Naughty Or Nice, For You?

7tLWTxoUwxJQX62vmyhSpvjBhRrFynxwfXWanh4QY8OkzX4BhHgvKJ8s0WYctPgzByKAHV2px2cTXWAFK1QjZewgTFpw_c-xJHPinRofq5STi0pQ1jT8OISXQHCLmRLhV1weamWFqJr7ndIYEIBkDueYz2n3_aZts4rzWHU=s0-d-e1-ftSomeone did me the kindness of honestly revealing that they decided not to work with me because, “They wanted someone harder-hitting”.

At first, I took that as a personal insult, and started to think about how I could be MORE harder-hitting. Then the personal work I’ve done kicked in, and I realized…wait a second, so many of us (myself included) have always been hard-hitting with ourselves, and it didn’t get us the results we wanted! That’s not my vibe.

Then I went through a phase of judging how wrong she was to make that choice, and how it would be more courageous of her to not require a “hard-hitting” person to deal with her finances. My inner Jiminy Cricket asked me, how did I know what was best for her. Fine, she knows best. Peace out.

I put it out here as food for thought, mainly. Some people want the “kind/supportive/soft” approach. Others want to be perhaps intimidated a bit in to accountability. (Lord knows I used to make that choice in my dating life! But I digress!)

Something else I realized, though, is that there is a difference between “hard-hitting” in a truthful/ constructively demanding way, and someone who gets away with being mean because it’s hard for the recipient to speak up for themselves. (Or however that semi-abusive dynamic develops.) I personally don’t think dealing with money has to be strict, shaming/blaming, or fear-inducing. Others may disagree, and that’s the beauty of being in the Crayola box of the human race together.

In my experience, here are some helpful questions to ask yourself when it comes to your interactions with financial professionals:

~Do I feel included in the decisions and interactions about my money?

~Do I feel comfortable asking questions when I don’t understand something?

~Do I feel respected and seen in this working relationship?

~Is there something I’m wanting that I’m not getting, that I haven’t yet asked for?

I know that interactions about money can be brutally challenging. They can dredge up bad memories and fears of the future. Quite the potent cocktail. However, I believe the Divine, whatever it is and however it works, leads us to opportunities to heal and grow. That’s my best guess about what it is I’m doing on Earth. Healing and growing.

Truly, nobody else knows better than you (deep down in your heart of hearts, at least) what style of financial professional is right for you. If you want someone who is strict, or leaves their personal life out of, that’s awesome. Run with that and get every benefit out of it. And if you would like someone who is kind and competent at the same time, know that it’s possible to find that. Money geeks like me can at least on occasion have feelings, too. : )

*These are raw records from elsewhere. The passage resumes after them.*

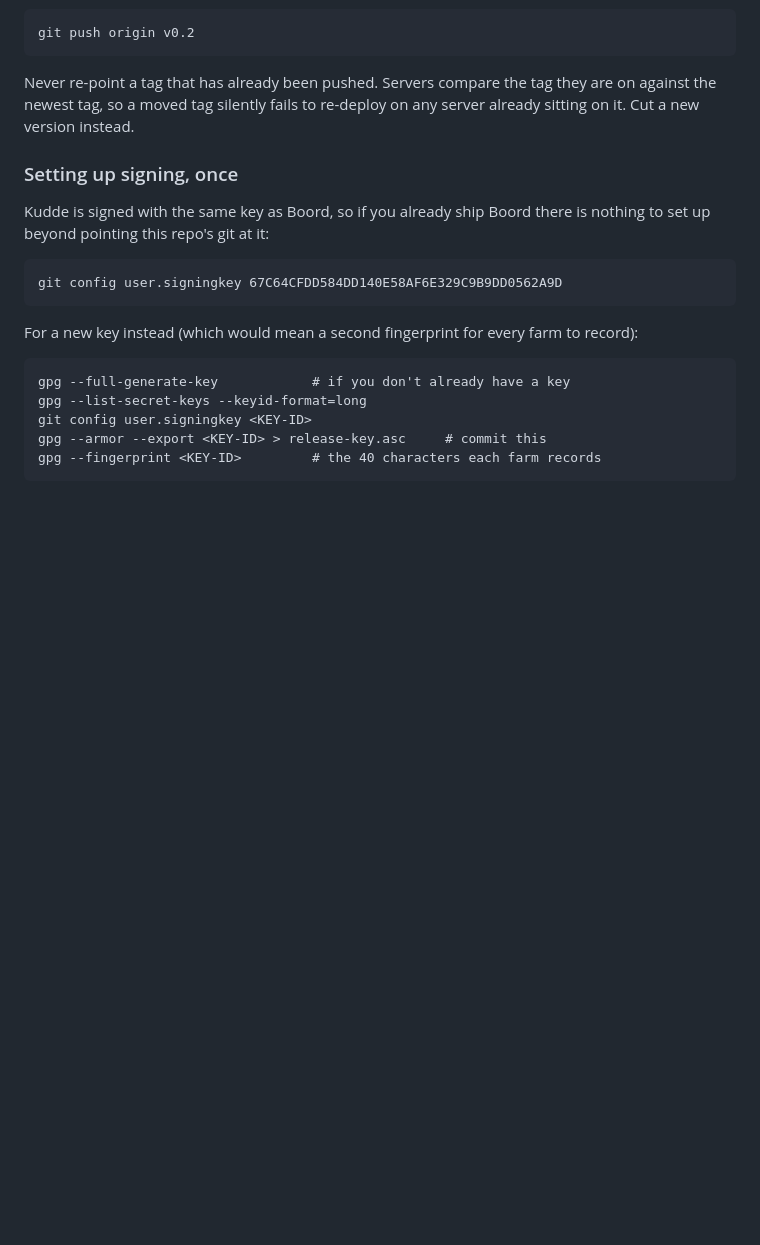
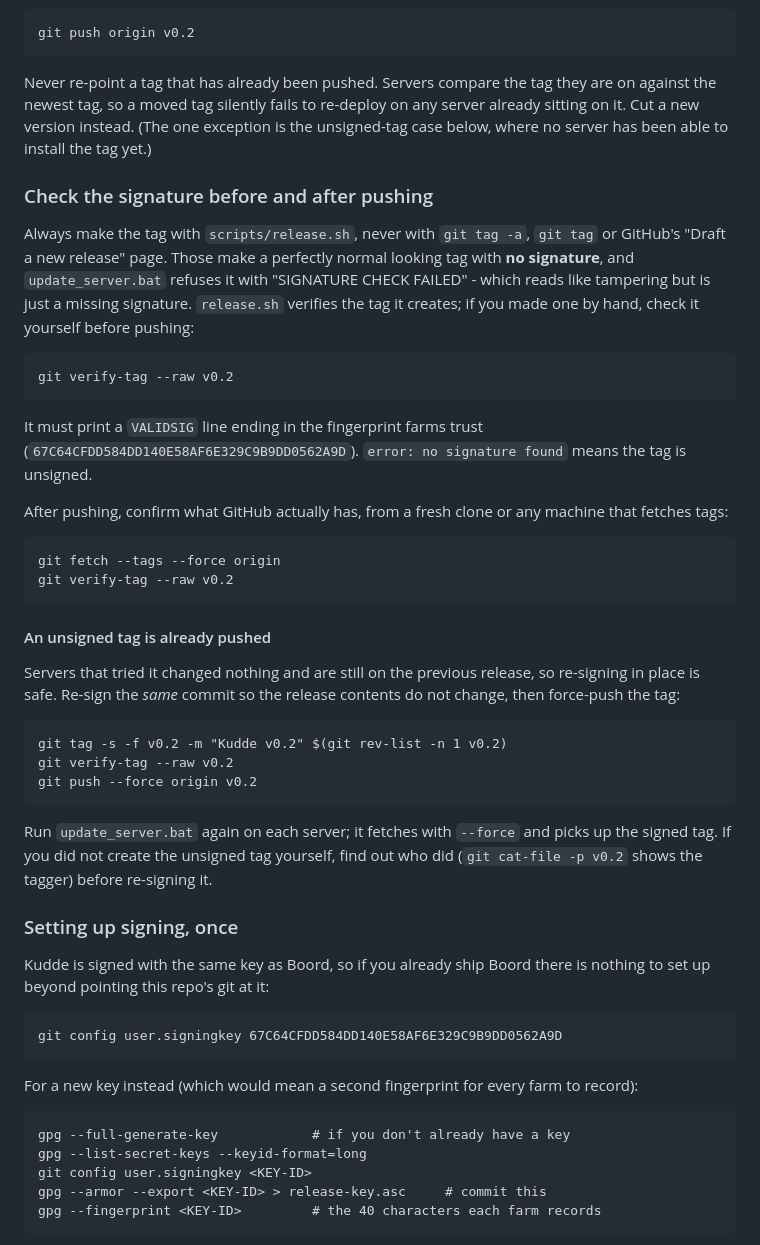
Before and after one commit to DawiePieterse/Kudde, a Markdown page: UPDATING.md, the part around the change. Drawn GitHub-style; blank space fills up the shorter version.

Commit message:
Document checking a release tag's signature, and recovering an unsigned pushed tag
Co-Authored-By: Claude Sonnet 5.5 <noreply@anthropic.com>
Claude-Session: https://claude.ai/code/session_01LsB3BEVXCiBmqjq8z5GQWS

````diff
--- a/UPDATING.md
+++ b/UPDATING.md
@@ -289,6 +289,50 @@ git push origin v0.2
 Never re-point a tag that has already been pushed. Servers compare the tag
 they are on against the newest tag, so a moved tag silently fails to
 re-deploy on any server already sitting on it. Cut a new version instead.
+(The one exception is the unsigned-tag case below, where no server has been
+able to install the tag yet.)
+
+### Check the signature before and after pushing
+
+Always make the tag with `scripts/release.sh`, never with `git tag -a`, `git
+tag` or GitHub's "Draft a new release" page. Those make a perfectly normal
+looking tag with **no signature**, and `update_server.bat` refuses it with
+"SIGNATURE CHECK FAILED" - which reads like tampering but is just a missing
+signature. `release.sh` verifies the tag it creates; if you made one by hand,
+check it yourself before pushing:
+
+```
+git verify-tag --raw v0.2
+```
+
+It must print a `VALIDSIG` line ending in the fingerprint farms trust
+(`67C64CFDD584DD140E58AF6E329C9B9DD0562A9D`). `error: no signature found`
+means the tag is unsigned.
+
+After pushing, confirm what GitHub actually has, from a fresh clone or any
+machine that fetches tags:
+
+```
+git fetch --tags --force origin
+git verify-tag --raw v0.2
+```
+
+#### An unsigned tag is already pushed
+
+Servers that tried it changed nothing and are still on the previous release,
+so re-signing in place is safe. Re-sign the *same* commit so the release
+contents do not change, then force-push the tag:
+
+```
+git tag -s -f v0.2 -m "Kudde v0.2" $(git rev-list -n 1 v0.2)
+git verify-tag --raw v0.2
+git push --force origin v0.2
+```
+
+Run `update_server.bat` again on each server; it fetches with `--force` and
+picks up the signed tag. If you did not create the unsigned tag yourself,
+find out who did (`git cat-file -p v0.2` shows the tagger) before re-signing
+it.
 
 ### Setting up signing, once
 
````
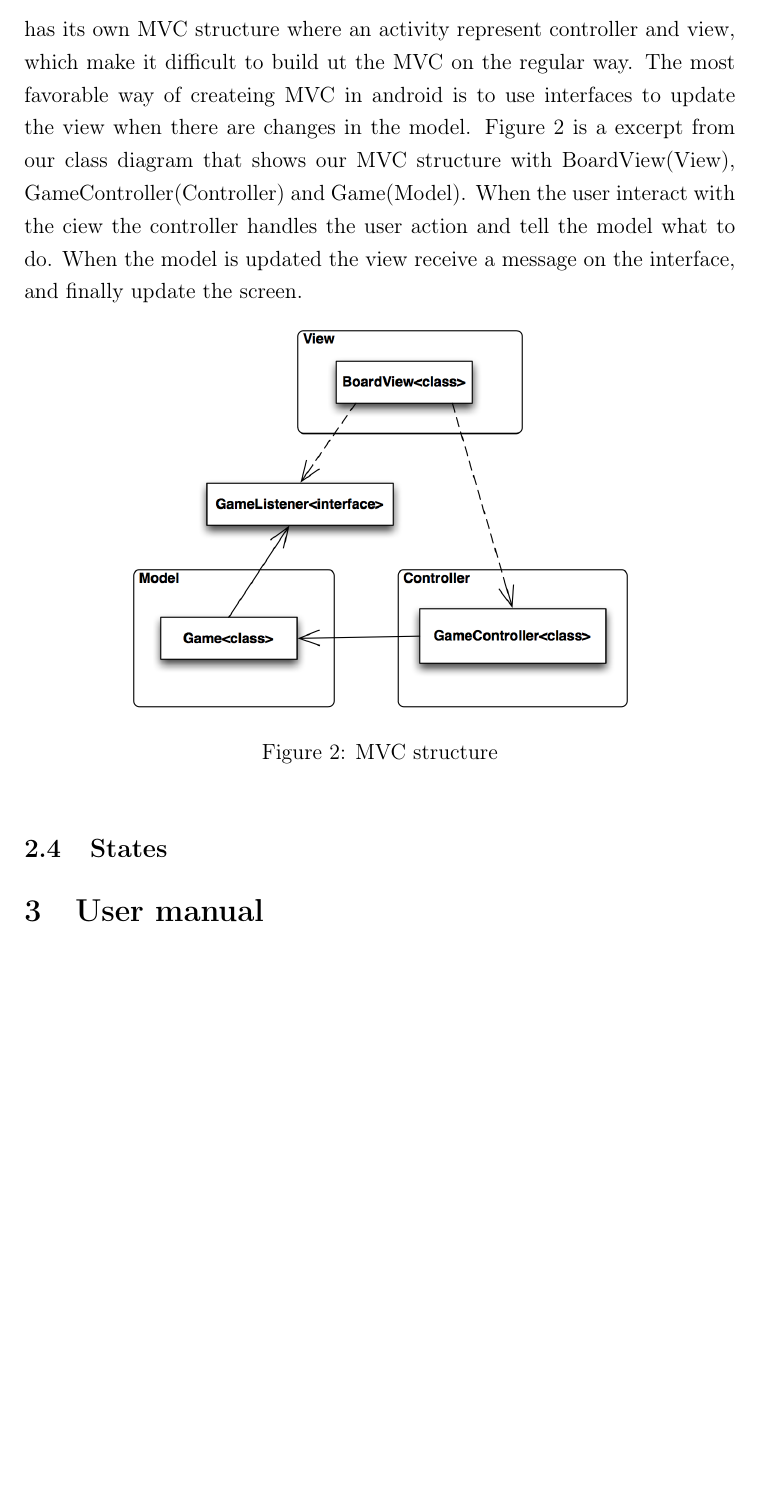
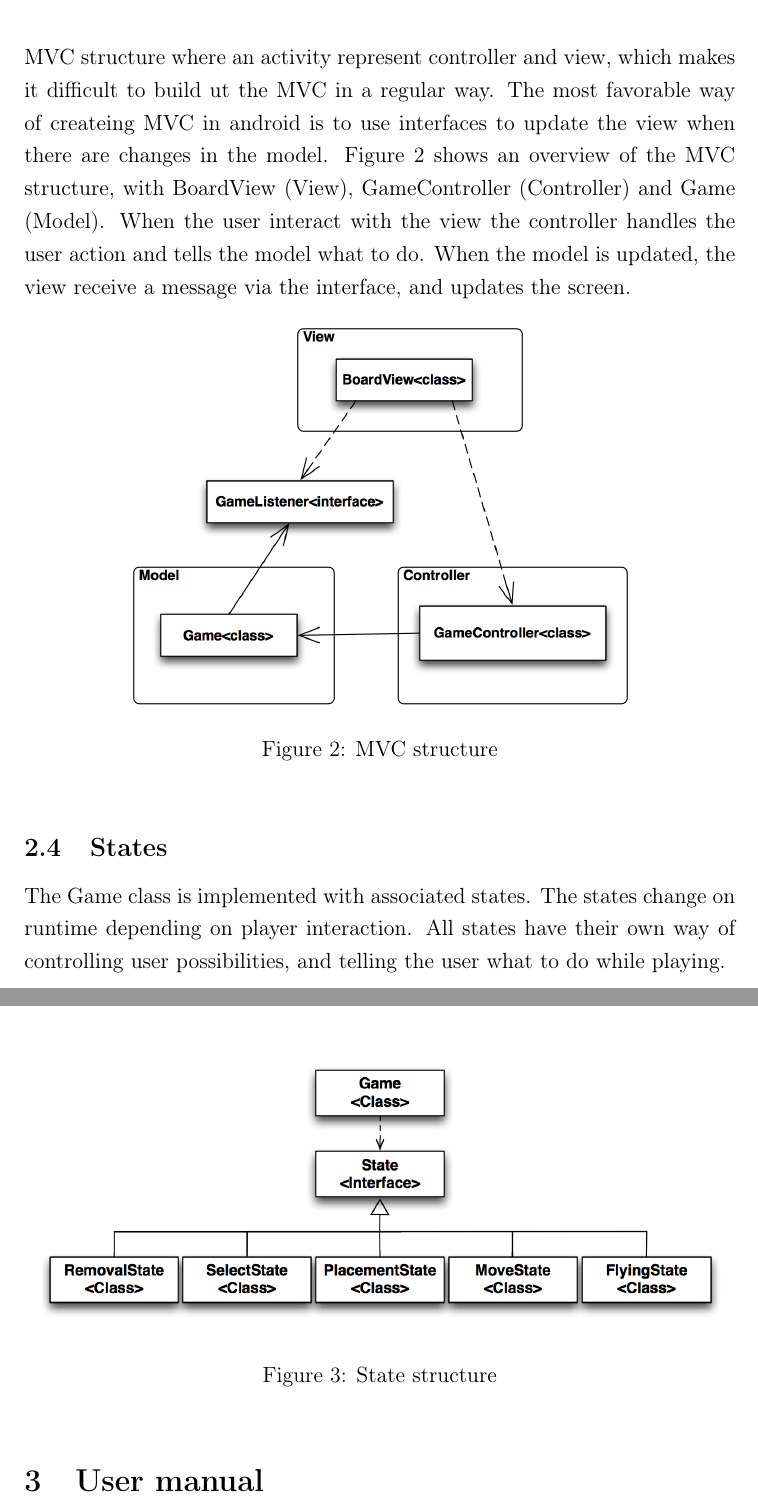
Before and after one commit to olejri/Morris, a LaTeX document (LaTeX/Implementation/Implementation.tex, which reads LaTeX/Implementation/2-design.tex): part of page 6 of 15 before the commit and two parts of pages 6 and 7 of 16 after it, the two joined at a grey line, cut so that both start at the same text, the shorter picture padded with empty space. Compiled offline with pdfLaTeX; a missing bibliography style is replaced by a similar one.

Commit message:
added states to 2-design.tex

```diff
--- a/LaTeX/Implementation/2-design.tex
+++ b/LaTeX/Implementation/2-design.tex
@@ -24,7 +24,7 @@ Screencaps of the different activities, and the achievement screen, are shown in
 
 \subsection{MVC}
 
-Our implementation of the MVC structure is based interface communication. In regular java there is more common to create a MVC structure where the view has model and the controller contains view and model. Android has its own MVC structure where an activity represent controller and view, which make it difficult to build ut the MVC on the regular way. The most favorable way of createing MVC in android is to use interfaces to update the view when there are changes in the model. Figure~\ref{fig:mvc} is a excerpt from our class diagram that shows our MVC structure with BoardView(View), GameController(Controller) and Game(Model). When the user interact with the ciew the controller handles the user action and tell the model what to do. When the model is updated the view receive a message on the interface, and finally update the screen.
+Our implementation of the MVC structure is based interface communication. In regular Java it is more common to create a MVC structure where the view has model and the controller contains view and model. Android has its own MVC structure where an activity represent controller and view, which makes it difficult to build ut the MVC in a regular way. The most favorable way of createing MVC in android is to use interfaces to update the view when there are changes in the model. Figure~\ref{fig:mvc} shows an overview of the MVC structure, with BoardView (View), GameController (Controller) and Game (Model). When the user interact with the view the controller handles the user action and tells the model what to do. When the model is updated, the view receive a message via the interface, and updates the screen.
 
 \begin{figure}[H]
 \begin{center}
@@ -35,3 +35,10 @@ Our implementation of the MVC structure is based interface communication. In reg
 \end{figure}
 
 \subsection{States}
+
+The Game class is implemented with associated states. The states change on runtime depending on player interaction. All states have their own way of controlling user possibilities, and telling the user what to do while playing.
+
+\begin{figure}[H]
+\begin{center}
+\includegraphics[width=\textwidth]{Images/states}
+\caption{State structure}
```
Also changed, not shown: LaTeX/Implementation/Images/states.png (added), LaTeX/Implementation/Implementation.pdf, LaTeX/Implementation/2-design.tex (3 more changed lines), 7 other files.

Dharma and Money

I cherish this talk by Diana Winston, which is available from the treasure chest of (“Dharma” basically means “the way” or “the path”, if that is a new word to you.) Here is a short version of Winston’s bio: Diana Winston is a mindfulness teacher at UCLA’s Mindful Awareness Research Center, an author, and a mindful mom.

Around the 8:00 minute mark, quoting the Buddha…

“Balanced Livelihood means…Knowing his income and expenses, the householder leads a balanced life, neither extravagant nor miserly. Knowing that thus his income will stand in excess of his expenses, and not his expenses in excess of his income.”

I think it’s neat that:

a) Money has been around in some form for many many years. That means people have done research for us in advance.

b) Winston acknowledges how taboo the topic of money is within many spiritual fellowships. (Which is true of people in general, spiritual fellowships being comprised of people.)

c) She talks about people habitually associating poverty with virtue. (Oh yeh, I am still finding the roots of that in my system.)

d) I had never heard the quote she shares in her talk, “It took millions of rupees to keep Ghandi in poverty”. Woahhh. Thank you, Money. Sorry we’re mean to you at times, Money. You can really help people change the world for the better, Money.

e) The quote from the Buddha above is the same type of advice I’ve benefitted from by Dave Ramsey, who has the tagline, “We give the same advice your grandmother gave you about money, but we keep our teeth in”. heehee  This tells me that there is a lineage, and a sustainability about caring for my finances and firing Instant Gratification as my north star of financial decisions.  From Buddha to Wise Grandma to Current Teachers to Me and You